Retype every line of the records exactly.
====== The input ======
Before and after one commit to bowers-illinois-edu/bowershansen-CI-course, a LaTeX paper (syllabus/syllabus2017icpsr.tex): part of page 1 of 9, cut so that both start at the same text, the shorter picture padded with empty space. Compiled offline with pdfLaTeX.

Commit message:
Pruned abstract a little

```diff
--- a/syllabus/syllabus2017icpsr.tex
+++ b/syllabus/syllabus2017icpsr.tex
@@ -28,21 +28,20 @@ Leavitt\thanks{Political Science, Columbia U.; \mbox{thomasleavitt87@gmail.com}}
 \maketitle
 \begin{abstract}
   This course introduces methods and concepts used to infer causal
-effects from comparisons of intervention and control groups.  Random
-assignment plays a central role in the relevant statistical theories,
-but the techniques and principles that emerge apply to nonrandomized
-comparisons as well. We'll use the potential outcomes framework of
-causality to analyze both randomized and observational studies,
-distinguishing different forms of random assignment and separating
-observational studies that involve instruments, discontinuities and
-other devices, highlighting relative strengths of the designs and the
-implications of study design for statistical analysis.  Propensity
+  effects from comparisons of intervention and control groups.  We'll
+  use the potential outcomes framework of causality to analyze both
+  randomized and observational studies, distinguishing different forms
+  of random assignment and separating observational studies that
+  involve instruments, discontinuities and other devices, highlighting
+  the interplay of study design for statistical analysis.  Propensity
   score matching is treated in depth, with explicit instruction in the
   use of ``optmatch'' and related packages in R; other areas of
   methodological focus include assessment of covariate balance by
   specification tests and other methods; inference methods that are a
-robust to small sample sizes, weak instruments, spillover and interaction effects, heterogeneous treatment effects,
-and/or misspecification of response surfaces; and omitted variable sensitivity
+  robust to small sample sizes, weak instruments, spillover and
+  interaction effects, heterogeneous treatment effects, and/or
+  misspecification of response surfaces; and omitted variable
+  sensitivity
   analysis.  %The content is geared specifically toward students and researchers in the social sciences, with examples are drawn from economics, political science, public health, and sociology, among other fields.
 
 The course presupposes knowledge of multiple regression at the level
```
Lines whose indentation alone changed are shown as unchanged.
======
§ **Answer**
Before and after one commit to bowers-illinois-edu/bowershansen-CI-course, a LaTeX paper (syllabus/syllabus2017icpsr.tex): part of page 1 of 9, cut so that both start at the same text, the shorter picture padded with empty space. Compiled offline with pdfLaTeX.

Commit message:
Pruned abstract a little

```diff
--- a/syllabus/syllabus2017icpsr.tex
+++ b/syllabus/syllabus2017icpsr.tex
@@ -28,21 +28,20 @@ Leavitt\thanks{Political Science, Columbia U.; \mbox{thomasleavitt87@gmail.com}}
 \maketitle
 \begin{abstract}
   This course introduces methods and concepts used to infer causal
-effects from comparisons of intervention and control groups.  Random
-assignment plays a central role in the relevant statistical theories,
-but the techniques and principles that emerge apply to nonrandomized
-comparisons as well. We'll use the potential outcomes framework of
-causality to analyze both randomized and observational studies,
-distinguishing different forms of random assignment and separating
-observational studies that involve instruments, discontinuities and
-other devices, highlighting relative strengths of the designs and the
-implications of study design for statistical analysis.  Propensity
+  effects from comparisons of intervention and control groups.  We'll
+  use the potential outcomes framework of causality to analyze both
+  randomized and observational studies, distinguishing different forms
+  of random assignment and separating observational studies that
+  involve instruments, discontinuities and other devices, highlighting
+  the interplay of study design for statistical analysis.  Propensity
   score matching is treated in depth, with explicit instruction in the
   use of ``optmatch'' and related packages in R; other areas of
   methodological focus include assessment of covariate balance by
   specification tests and other methods; inference methods that are a
-robust to small sample sizes, weak instruments, spillover and interaction effects, heterogeneous treatment effects,
-and/or misspecification of response surfaces; and omitted variable sensitivity
+  robust to small sample sizes, weak instruments, spillover and
+  interaction effects, heterogeneous treatment effects, and/or
+  misspecification of response surfaces; and omitted variable
+  sensitivity
   analysis.  %The content is geared specifically toward students and researchers in the social sciences, with examples are drawn from economics, political science, public health, and sociology, among other fields.
 
 The course presupposes knowledge of multiple regression at the level
```
Lines whose indentation alone changed are shown as unchanged.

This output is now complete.